### Task description:
Please copy each line below that contains the word "external".

==== Raw data

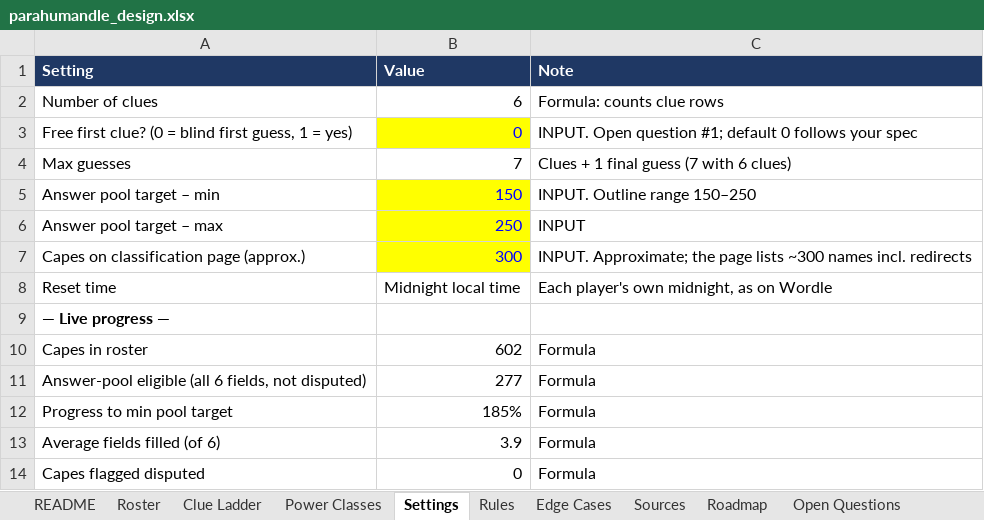
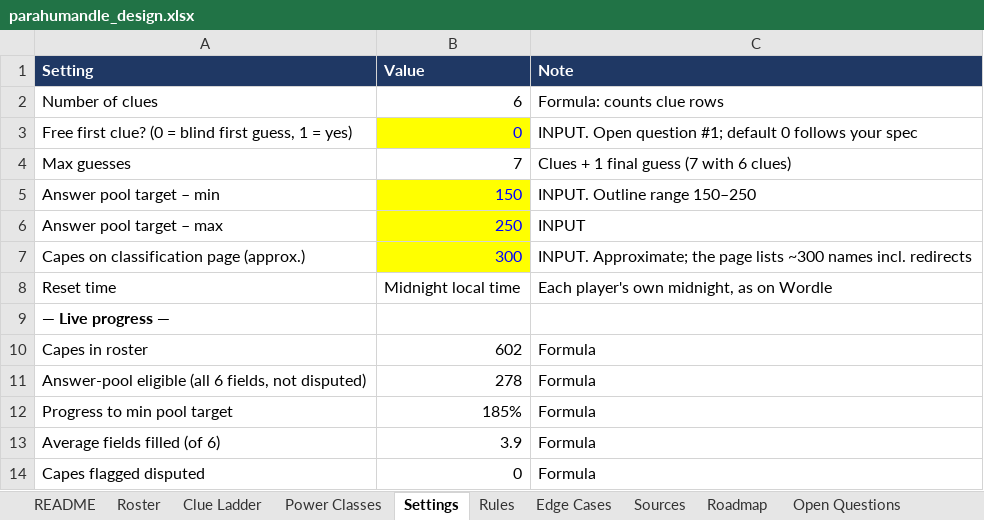
Before and after one commit to RaunakDune/parahumans-guesser-game, an Excel workbook: data/parahumandle_design.xlsx, sheet Settings, drawn as a sheet; values as stored, in another font and other column widths than the file's, no borders; the diff names each change by its address in the sheet, - before the commit and + after, or states it on an @@ line.

```diff
--- a/data/parahumandle_design.xlsx (sheet Settings)
+++ b/data/parahumandle_design.xlsx (sheet Settings)
-B11 (Value): 277
+B11 (Value): 278
```
Also changed, not shown: sheet Roster, sheet Clue Ladder, sheet Power Classes.
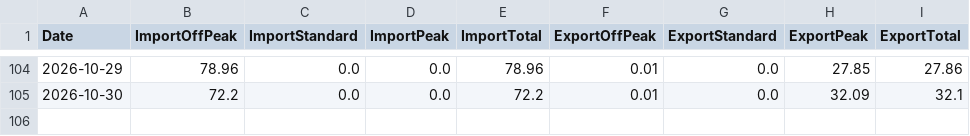
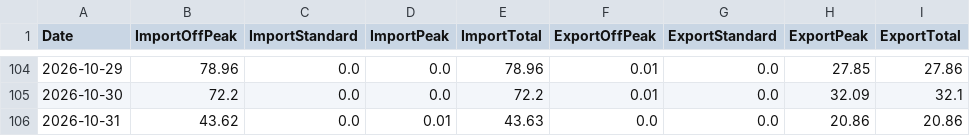
Before and after one commit to Alan-K/public-csv, a CSV file: Energy_Data.csv, drawn as a sheet; only a part is shown, gaps mark what is left out.

```diff
--- a/Energy_Data.csv
+++ b/Energy_Data.csv
@@ -105 +105,2 @@ Date,ImportOffPeak,ImportStandard,ImportPeak,ImportTotal,ExportOffPeak,ExportSta
 2026-10-30,72.2,0.0,0.0,72.2,0.01,0.0,32.09,32.1
+2026-10-31,43.62,0.0,0.01,43.63,0.0,0.0,20.86,20.86
```
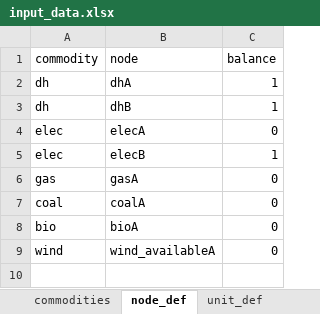
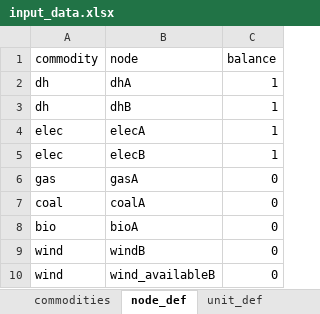
Before and after one commit to predicer-tools/Predicer, an Excel workbook: input_data/input_data.xlsx, sheet node_def, drawn as a sheet; values as stored, in another font and other column widths than the file's, no borders; addresses are those after the commit; the diff names each change by its address in the sheet, - before the commit and + after, or states it on an @@ line.

```diff
--- a/input_data/input_data.xlsx (sheet node_def)
+++ b/input_data/input_data.xlsx (sheet node_def)
-C4 (balance): 0
+C4 (balance): 1
+row 9: wind | windB | 0
-B10 (node): wind_availableA
+B10 (node): wind_availableB
```
Also changed, not shown: sheet prices, sheet flow, sheet unit_def, 3 other files.
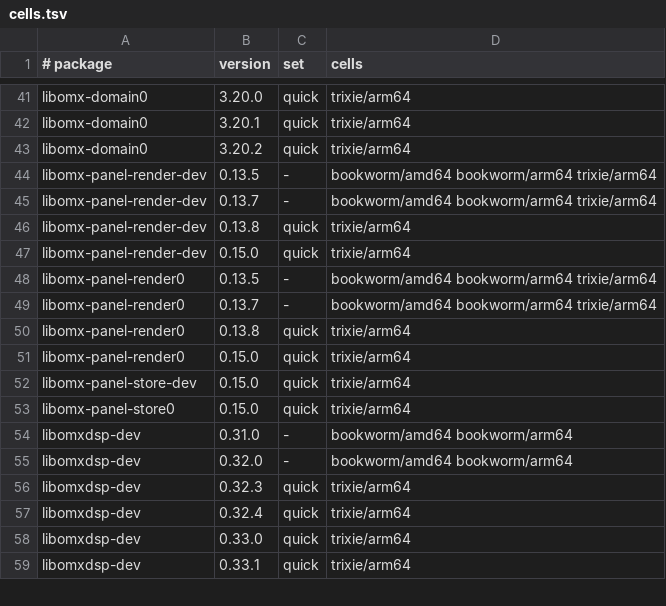
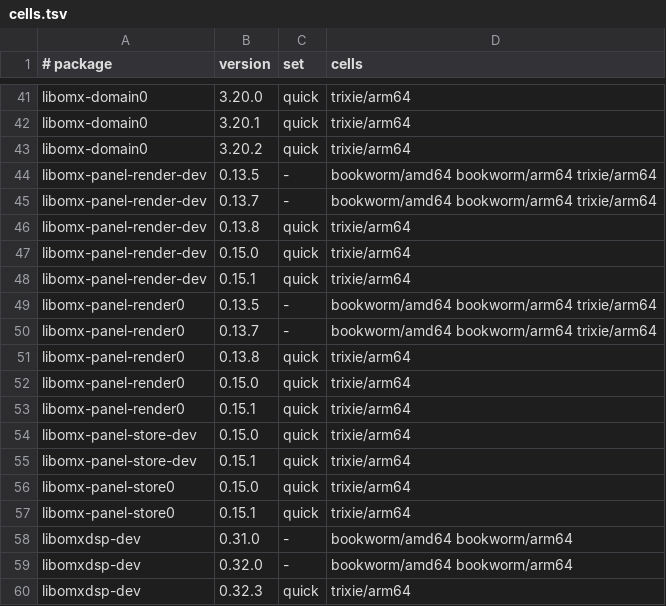
Before and after one commit to Open-Mixer/open-mixer.github.io, a TSV file: deb/cells.tsv, drawn as a sheet; only a part is shown, gaps mark what is left out; the shorter side is filled out with more unchanged rows; the diff covers the shown part only.

Commit message:
deb: publish v0.15.1 (omx-panel)

```diff
--- a/deb/cells.tsv
+++ b/deb/cells.tsv
@@ -47,2 +47,3 @@ libomx-panel-render-dev	0.13.8	quick	trixie/arm64
 libomx-panel-render-dev	0.15.0	quick	trixie/arm64
+libomx-panel-render-dev	0.15.1	quick	trixie/arm64
 libomx-panel-render0	0.13.5	-	bookworm/amd64 bookworm/arm64 trixie/arm64
@@ -51,4 +52,7 @@ libomx-panel-render0	0.13.8	quick	trixie/arm64
 libomx-panel-render0	0.15.0	quick	trixie/arm64
+libomx-panel-render0	0.15.1	quick	trixie/arm64
 libomx-panel-store-dev	0.15.0	quick	trixie/arm64
+libomx-panel-store-dev	0.15.1	quick	trixie/arm64
 libomx-panel-store0	0.15.0	quick	trixie/arm64
+libomx-panel-store0	0.15.1	quick	trixie/arm64
 libomxdsp-dev	0.31.0	-	bookworm/amd64 bookworm/arm64
```
Also changed, not shown: 9 added rows elsewhere in this file, 22 other files.
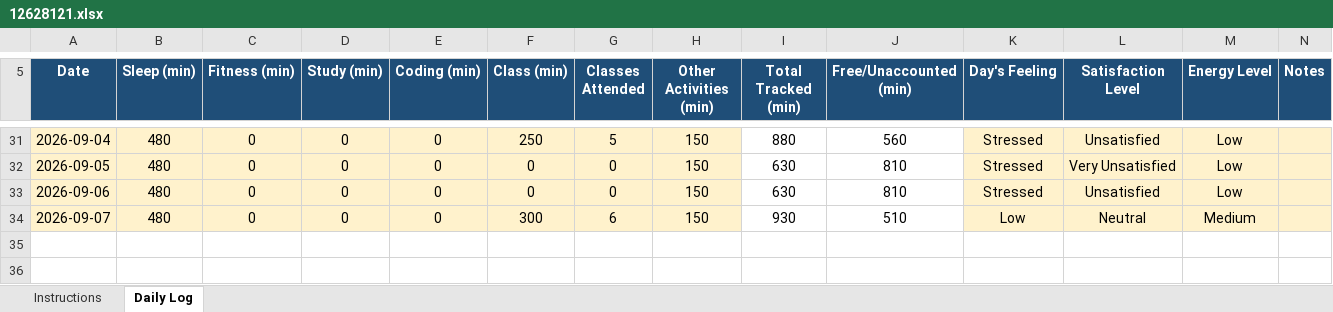
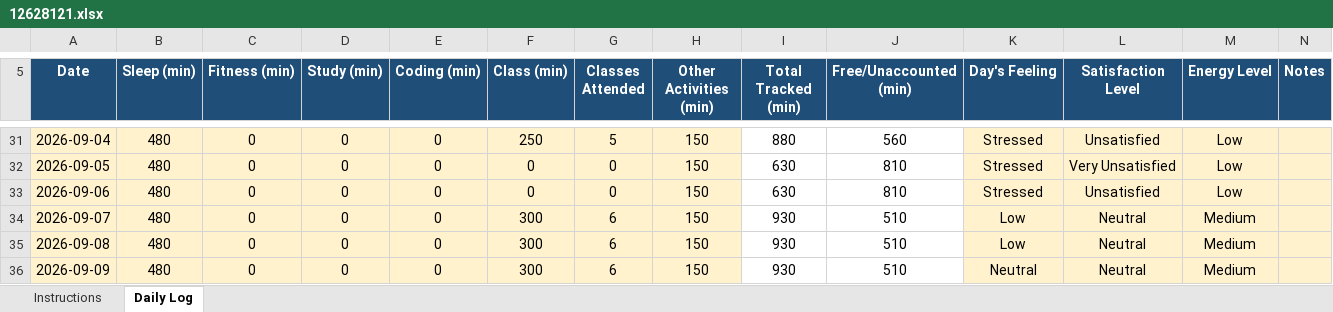
Before and after one commit to ayushshivam48/CAP776, an Excel workbook: 12628121.xlsx, sheet Daily Log, drawn as a sheet; only a part is shown, gaps mark what is left out; values as stored, in another font and other column widths than the file's, no borders; conditional formats not drawn; the diff names each change by its address in the sheet, - before the commit and + after, or states it on an @@ line.

Commit message:
10th commit

```diff
--- a/12628121.xlsx (sheet Daily Log)
+++ b/12628121.xlsx (sheet Daily Log)
+row 35: 2026-09-08 | 480 | 0 | 0 | 0 | 300 | 6 | 150 | 930 | 510 | Low | Neutral | Medium
+row 36: 2026-09-09 | 480 | 0 | 0 | 0 | 300 | 6 | 150 | 930 | 510 | Neutral | Neutral | Medium
```
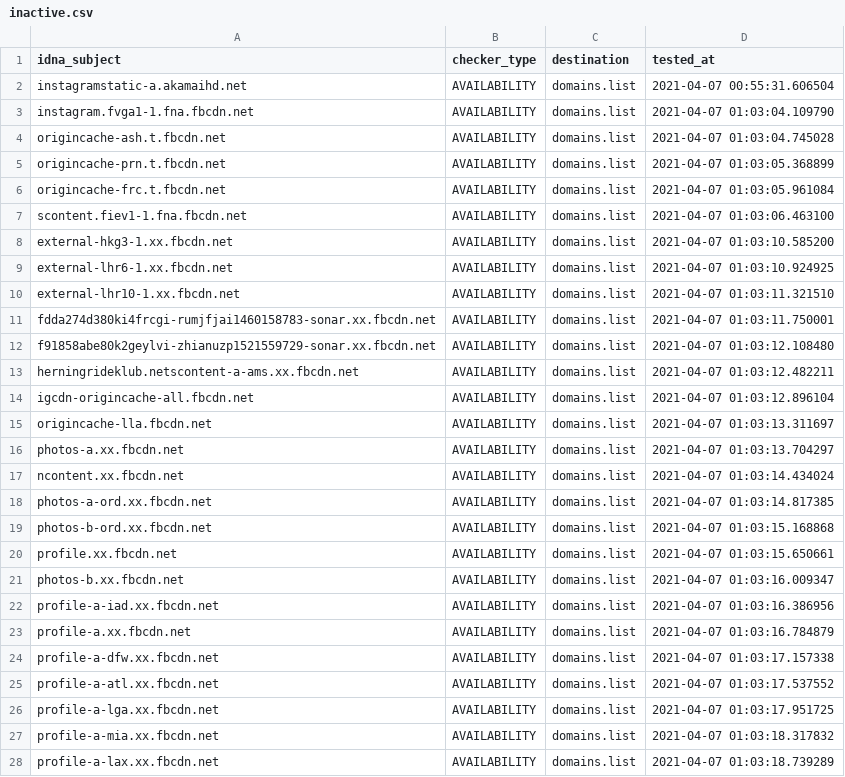
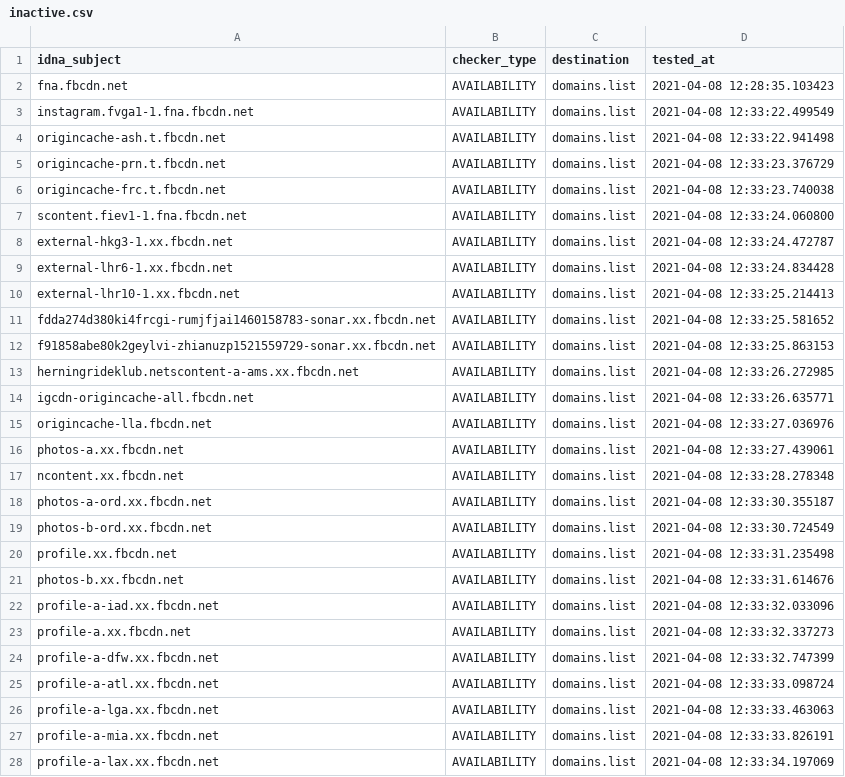
Before and after one commit to Ultimate-Hosts-Blacklist/smed79_blocklist_facebook, a CSV file: .pyfunceble/inactive.csv, drawn as a sheet; only a part is shown; the diff covers the shown part only.

```diff
--- a/.pyfunceble/inactive.csv
+++ b/.pyfunceble/inactive.csv
@@ -1,28 +1,28 @@
 idna_subject,checker_type,destination,tested_at
-instagramstatic-a.akamaihd.net,AVAILABILITY,domains.list,2021-04-07 00:55:31.606504
-instagram.fvga1-1.fna.fbcdn.net,AVAILABILITY,domains.list,2021-04-07 01:03:04.109790
-origincache-ash.t.fbcdn.net,AVAILABILITY,domains.list,2021-04-07 01:03:04.745028
-origincache-prn.t.fbcdn.net,AVAILABILITY,domains.list,2021-04-07 01:03:05.368899
-origincache-frc.t.fbcdn.net,AVAILABILITY,domains.list,2021-04-07 01:03:05.961084
-scontent.fiev1-1.fna.fbcdn.net,AVAILABILITY,domains.list,2021-04-07 01:03:06.463100
-external-hkg3-1.xx.fbcdn.net,AVAILABILITY,domains.list,2021-04-07 01:03:10.585200
-external-lhr6-1.xx.fbcdn.net,AVAILABILITY,domains.list,2021-04-07 01:03:10.924925
-external-lhr10-1.xx.fbcdn.net,AVAILABILITY,domains.list,2021-04-07 01:03:11.321510
-fdda274d380ki4frcgi-rumjfjai1460158783-sonar.xx.fbcdn.net,AVAILABILITY,domains.list,2021-04-07 01:03:11.750001
-f91858abe80k2geylvi-zhianuzp1521559729-sonar.xx.fbcdn.net,AVAILABILITY,domains.list,2021-04-07 01:03:12.108480
-herningrideklub.netscontent-a-ams.xx.fbcdn.net,AVAILABILITY,domains.list,2021-04-07 01:03:12.482211
-igcdn-origincache-all.fbcdn.net,AVAILABILITY,domains.list,2021-04-07 01:03:12.896104
-origincache-lla.fbcdn.net,AVAILABILITY,domains.list,2021-04-07 01:03:13.311697
-photos-a.xx.fbcdn.net,AVAILABILITY,domains.list,2021-04-07 01:03:13.704297
-ncontent.xx.fbcdn.net,AVAILABILITY,domains.list,2021-04-07 01:03:14.434024
-photos-a-ord.xx.fbcdn.net,AVAILABILITY,domains.list,2021-04-07 01:03:14.817385
-photos-b-ord.xx.fbcdn.net,AVAILABILITY,domains.list,2021-04-07 01:03:15.168868
-profile.xx.fbcdn.net,AVAILABILITY,domains.list,2021-04-07 01:03:15.650661
-photos-b.xx.fbcdn.net,AVAILABILITY,domains.list,2021-04-07 01:03:16.009347
-profile-a-iad.xx.fbcdn.net,AVAILABILITY,domains.list,2021-04-07 01:03:16.386956
-profile-a.xx.fbcdn.net,AVAILABILITY,domains.list,2021-04-07 01:03:16.784879
-profile-a-dfw.xx.fbcdn.net,AVAILABILITY,domains.list,2021-04-07 01:03:17.157338
-profile-a-atl.xx.fbcdn.net,AVAILABILITY,domains.list,2021-04-07 01:03:17.537552
-profile-a-lga.xx.fbcdn.net,AVAILABILITY,domains.list,2021-04-07 01:03:17.951725
-profile-a-mia.xx.fbcdn.net,AVAILABILITY,domains.list,2021-04-07 01:03:18.317832
-profile-a-lax.xx.fbcdn.net,AVAILABILITY,domains.list,2021-04-07 01:03:18.739289
+fna.fbcdn.net,AVAILABILITY,domains.list,2021-04-08 12:28:35.103423
+instagram.fvga1-1.fna.fbcdn.net,AVAILABILITY,domains.list,2021-04-08 12:33:22.499549
+origincache-ash.t.fbcdn.net,AVAILABILITY,domains.list,2021-04-08 12:33:22.941498
+origincache-prn.t.fbcdn.net,AVAILABILITY,domains.list,2021-04-08 12:33:23.376729
+origincache-frc.t.fbcdn.net,AVAILABILITY,domains.list,2021-04-08 12:33:23.740038
+scontent.fiev1-1.fna.fbcdn.net,AVAILABILITY,domains.list,2021-04-08 12:33:24.060800
+external-hkg3-1.xx.fbcdn.net,AVAILABILITY,domains.list,2021-04-08 12:33:24.472787
+external-lhr6-1.xx.fbcdn.net,AVAILABILITY,domains.list,2021-04-08 12:33:24.834428
+external-lhr10-1.xx.fbcdn.net,AVAILABILITY,domains.list,2021-04-08 12:33:25.214413
+fdda274d380ki4frcgi-rumjfjai1460158783-sonar.xx.fbcdn.net,AVAILABILITY,domains.list,2021-04-08 12:33:25.581652
+f91858abe80k2geylvi-zhianuzp1521559729-sonar.xx.fbcdn.net,AVAILABILITY,domains.list,2021-04-08 12:33:25.863153
+herningrideklub.netscontent-a-ams.xx.fbcdn.net,AVAILABILITY,domains.list,2021-04-08 12:33:26.272985
+igcdn-origincache-all.fbcdn.net,AVAILABILITY,domains.list,2021-04-08 12:33:26.635771
+origincache-lla.fbcdn.net,AVAILABILITY,domains.list,2021-04-08 12:33:27.036976
+photos-a.xx.fbcdn.net,AVAILABILITY,domains.list,2021-04-08 12:33:27.439061
+ncontent.xx.fbcdn.net,AVAILABILITY,domains.list,2021-04-08 12:33:28.278348
+photos-a-ord.xx.fbcdn.net,AVAILABILITY,domains.list,2021-04-08 12:33:30.355187
+photos-b-ord.xx.fbcdn.net,AVAILABILITY,domains.list,2021-04-08 12:33:30.724549
+profile.xx.fbcdn.net,AVAILABILITY,domains.list,2021-04-08 12:33:31.235498
+photos-b.xx.fbcdn.net,AVAILABILITY,domains.list,2021-04-08 12:33:31.614676
+profile-a-iad.xx.fbcdn.net,AVAILABILITY,domains.list,2021-04-08 12:33:32.033096
+profile-a.xx.fbcdn.net,AVAILABILITY,domains.list,2021-04-08 12:33:32.337273
+profile-a-dfw.xx.fbcdn.net,AVAILABILITY,domains.list,2021-04-08 12:33:32.747399
+profile-a-atl.xx.fbcdn.net,AVAILABILITY,domains.list,2021-04-08 12:33:33.098724
+profile-a-lga.xx.fbcdn.net,AVAILABILITY,domains.list,2021-04-08 12:33:33.463063
+profile-a-mia.xx.fbcdn.net,AVAILABILITY,domains.list,2021-04-08 12:33:33.826191
+profile-a-lax.xx.fbcdn.net,AVAILABILITY,domains.list,2021-04-08 12:33:34.197069
```
Also changed, not shown: 100 edited cells elsewhere in this file, 15 other files.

========

### Response:
-external-hkg3-1.xx.fbcdn.net,AVAILABILITY,domains.list,2021-04-07 01:03:10.585200
-external-lhr6-1.xx.fbcdn.net,AVAILABILITY,domains.list,2021-04-07 01:03:10.924925
-external-lhr10-1.xx.fbcdn.net,AVAILABILITY,domains.list,2021-04-07 01:03:11.321510
+external-hkg3-1.xx.fbcdn.net,AVAILABILITY,domains.list,2021-04-08 12:33:24.472787
+external-lhr6-1.xx.fbcdn.net,AVAILABILITY,domains.list,2021-04-08 12:33:24.834428
+external-lhr10-1.xx.fbcdn.net,AVAILABILITY,domains.list,2021-04-08 12:33:25.214413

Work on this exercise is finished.